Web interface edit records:
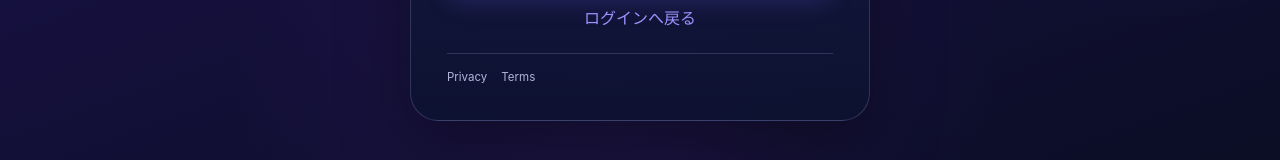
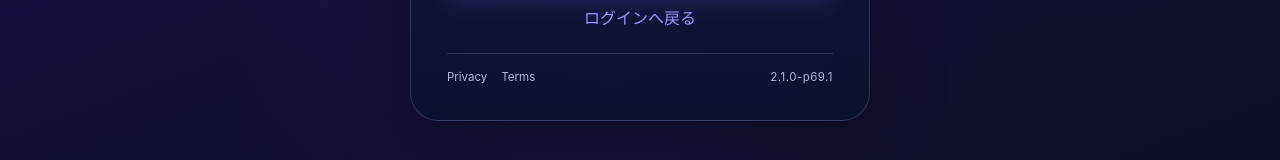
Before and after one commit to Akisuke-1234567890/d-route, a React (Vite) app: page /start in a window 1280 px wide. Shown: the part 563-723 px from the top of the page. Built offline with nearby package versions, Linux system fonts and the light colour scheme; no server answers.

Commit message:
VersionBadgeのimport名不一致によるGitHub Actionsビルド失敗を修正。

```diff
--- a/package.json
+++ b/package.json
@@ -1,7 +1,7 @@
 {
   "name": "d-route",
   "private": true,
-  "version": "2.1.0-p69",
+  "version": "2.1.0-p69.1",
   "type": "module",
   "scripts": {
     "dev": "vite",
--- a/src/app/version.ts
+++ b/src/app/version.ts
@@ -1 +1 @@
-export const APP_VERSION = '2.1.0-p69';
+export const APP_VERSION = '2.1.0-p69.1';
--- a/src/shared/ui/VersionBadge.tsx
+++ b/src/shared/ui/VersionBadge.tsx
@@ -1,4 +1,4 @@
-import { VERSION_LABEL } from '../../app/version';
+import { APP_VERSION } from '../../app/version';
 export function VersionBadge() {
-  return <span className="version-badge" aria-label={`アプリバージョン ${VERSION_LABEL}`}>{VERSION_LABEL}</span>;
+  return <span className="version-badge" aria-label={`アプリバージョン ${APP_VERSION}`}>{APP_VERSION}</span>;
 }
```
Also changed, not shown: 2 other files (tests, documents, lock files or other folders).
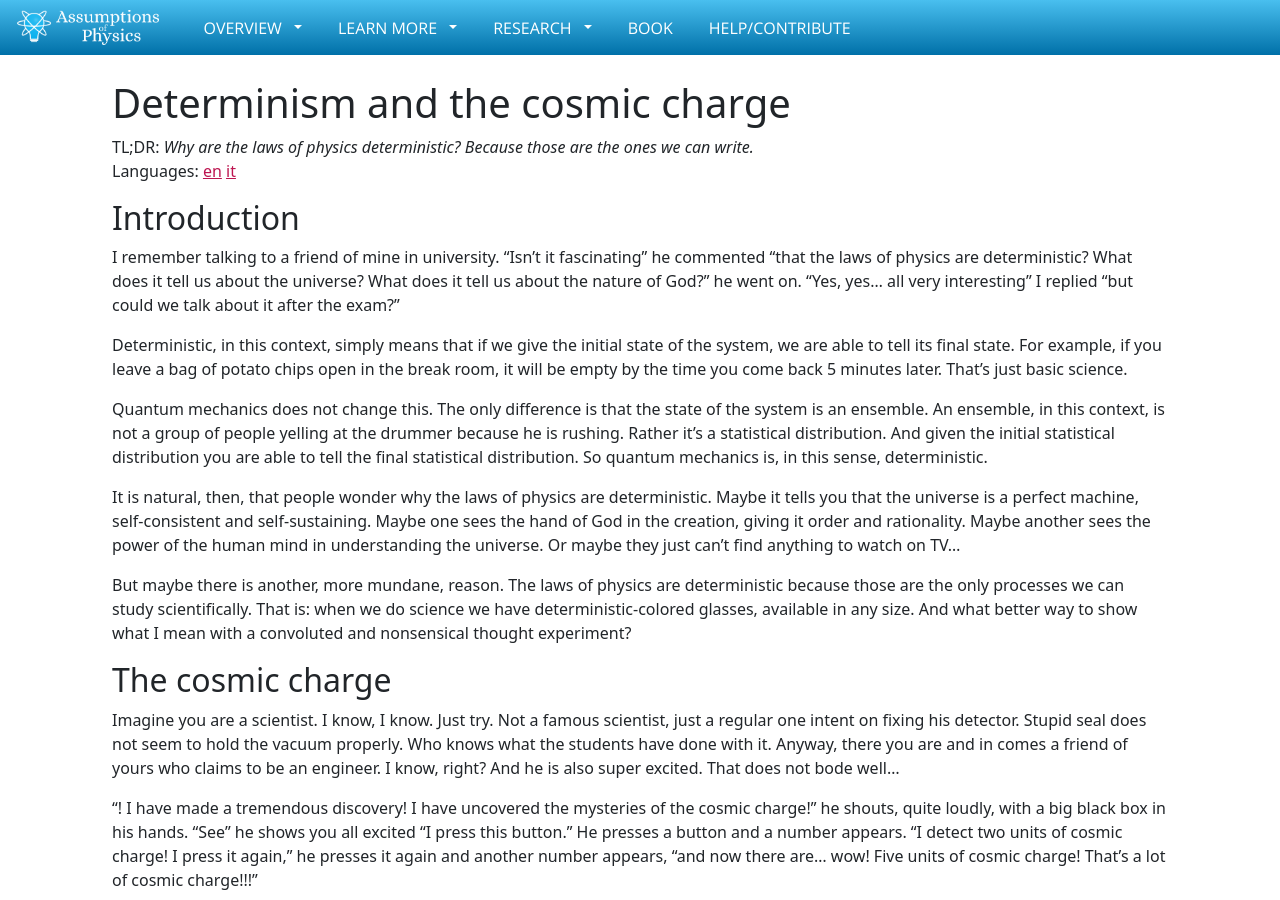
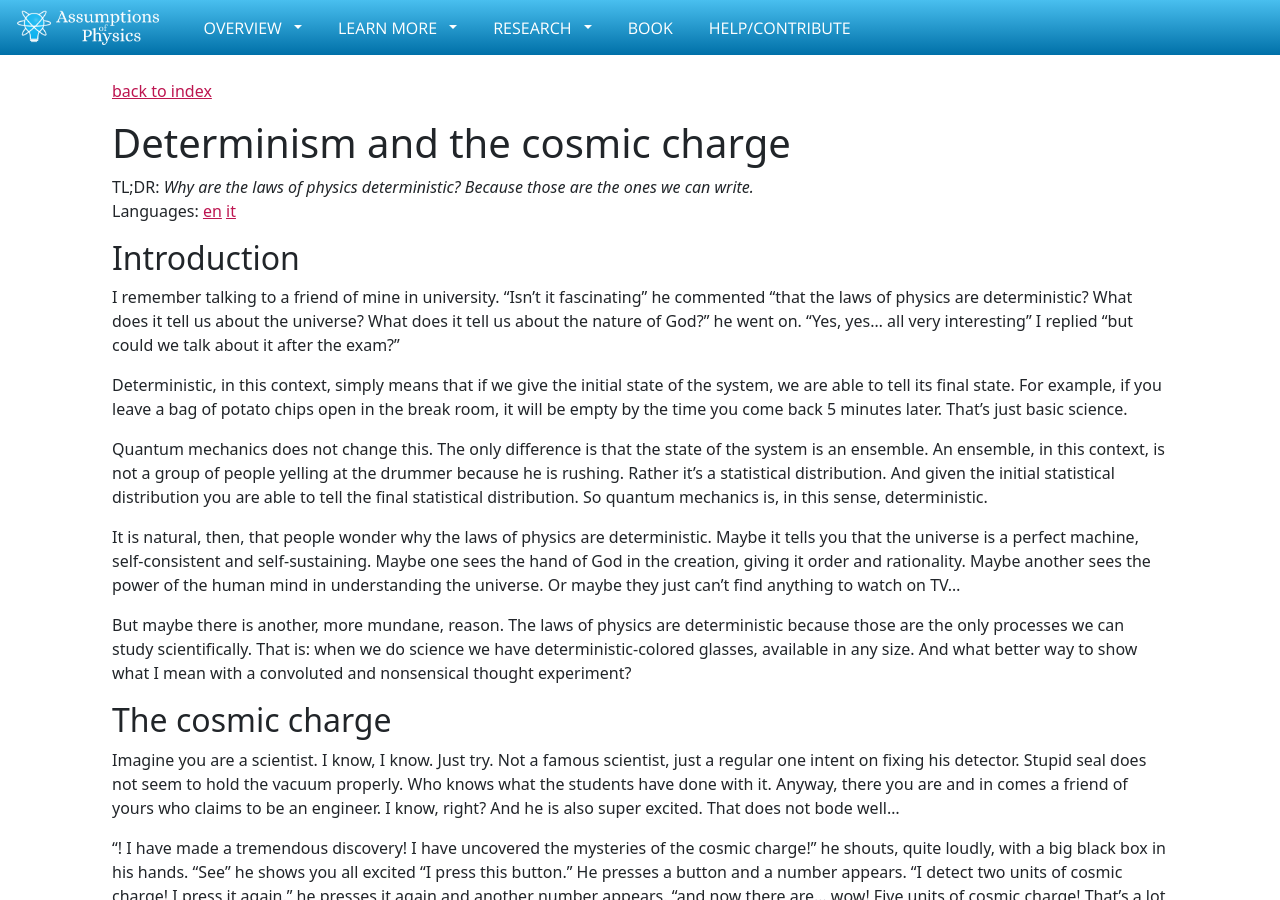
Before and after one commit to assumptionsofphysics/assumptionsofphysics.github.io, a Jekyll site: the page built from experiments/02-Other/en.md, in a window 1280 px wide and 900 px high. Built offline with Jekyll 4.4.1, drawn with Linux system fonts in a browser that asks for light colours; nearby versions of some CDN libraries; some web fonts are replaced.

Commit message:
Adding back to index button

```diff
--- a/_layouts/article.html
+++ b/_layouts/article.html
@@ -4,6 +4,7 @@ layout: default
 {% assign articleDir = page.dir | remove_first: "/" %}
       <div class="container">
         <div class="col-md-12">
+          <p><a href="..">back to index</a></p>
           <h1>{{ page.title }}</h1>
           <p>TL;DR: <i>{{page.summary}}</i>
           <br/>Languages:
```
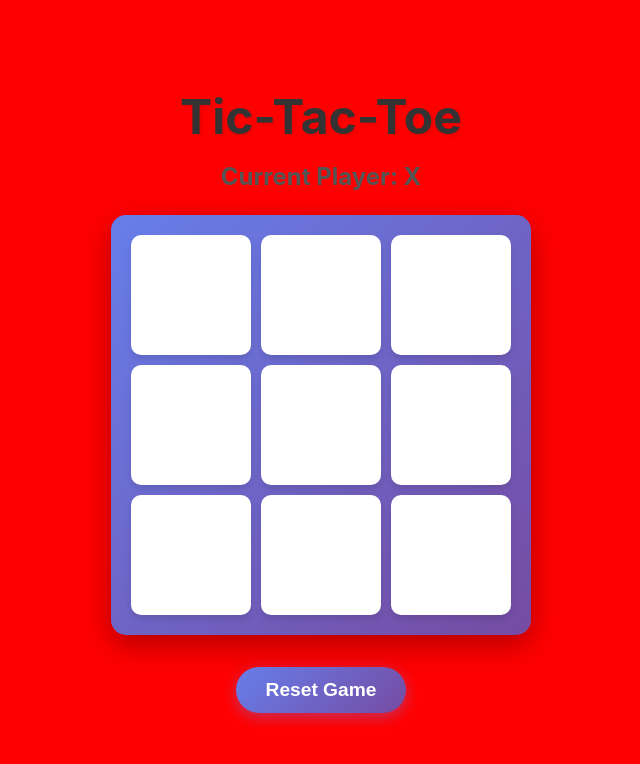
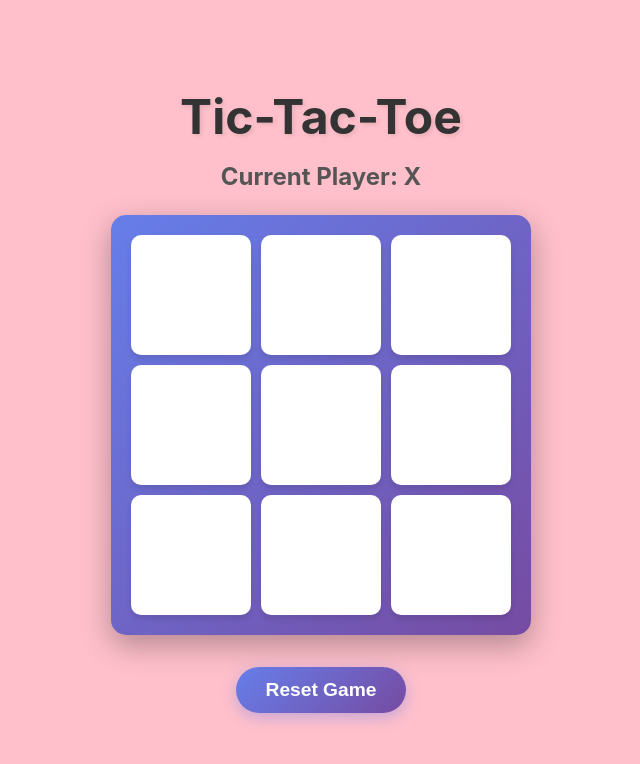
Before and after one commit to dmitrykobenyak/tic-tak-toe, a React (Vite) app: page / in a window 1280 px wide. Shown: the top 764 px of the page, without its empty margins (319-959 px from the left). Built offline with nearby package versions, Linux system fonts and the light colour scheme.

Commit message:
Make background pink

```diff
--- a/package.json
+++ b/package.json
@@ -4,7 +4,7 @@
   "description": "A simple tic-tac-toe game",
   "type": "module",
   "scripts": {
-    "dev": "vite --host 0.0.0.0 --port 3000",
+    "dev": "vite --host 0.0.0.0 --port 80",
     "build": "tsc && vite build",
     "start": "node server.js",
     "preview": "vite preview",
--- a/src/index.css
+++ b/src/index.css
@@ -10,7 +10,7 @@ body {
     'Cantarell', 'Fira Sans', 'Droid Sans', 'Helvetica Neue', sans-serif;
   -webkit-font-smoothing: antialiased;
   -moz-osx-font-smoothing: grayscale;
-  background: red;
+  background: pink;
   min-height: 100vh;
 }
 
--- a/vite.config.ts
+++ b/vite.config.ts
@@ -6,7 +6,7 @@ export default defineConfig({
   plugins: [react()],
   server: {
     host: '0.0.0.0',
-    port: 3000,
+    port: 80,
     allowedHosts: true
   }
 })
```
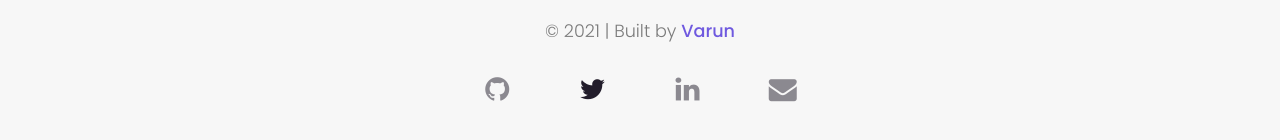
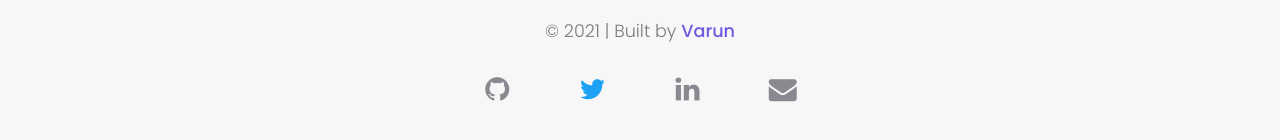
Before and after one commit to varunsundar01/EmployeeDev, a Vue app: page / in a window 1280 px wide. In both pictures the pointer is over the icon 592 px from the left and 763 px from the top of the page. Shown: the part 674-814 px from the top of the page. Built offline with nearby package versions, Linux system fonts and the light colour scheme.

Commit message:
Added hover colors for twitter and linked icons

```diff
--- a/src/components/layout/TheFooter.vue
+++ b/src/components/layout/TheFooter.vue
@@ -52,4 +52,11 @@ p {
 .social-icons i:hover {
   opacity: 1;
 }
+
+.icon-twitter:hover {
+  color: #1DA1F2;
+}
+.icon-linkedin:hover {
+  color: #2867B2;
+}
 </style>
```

» REQUIRED ACTION: Filter the records above and copy every line that contains the word "package".

» SOLUTION FOR THIS TASK:
Before and after one commit to Akisuke-1234567890/d-route, a React (Vite) app: page /start in a window 1280 px wide. Shown: the part 563-723 px from the top of the page. Built offline with nearby package versions, Linux system fonts and the light colour scheme; no server answers.
--- a/package.json
+++ b/package.json
Before and after one commit to dmitrykobenyak/tic-tak-toe, a React (Vite) app: page / in a window 1280 px wide. Shown: the top 764 px of the page, without its empty margins (319-959 px from the left). Built offline with nearby package versions, Linux system fonts and the light colour scheme.
--- a/package.json
+++ b/package.json
Before and after one commit to varunsundar01/EmployeeDev, a Vue app: page / in a window 1280 px wide. In both pictures the pointer is over the icon 592 px from the left and 763 px from the top of the page. Shown: the part 674-814 px from the top of the page. Built offline with nearby package versions, Linux system fonts and the light colour scheme.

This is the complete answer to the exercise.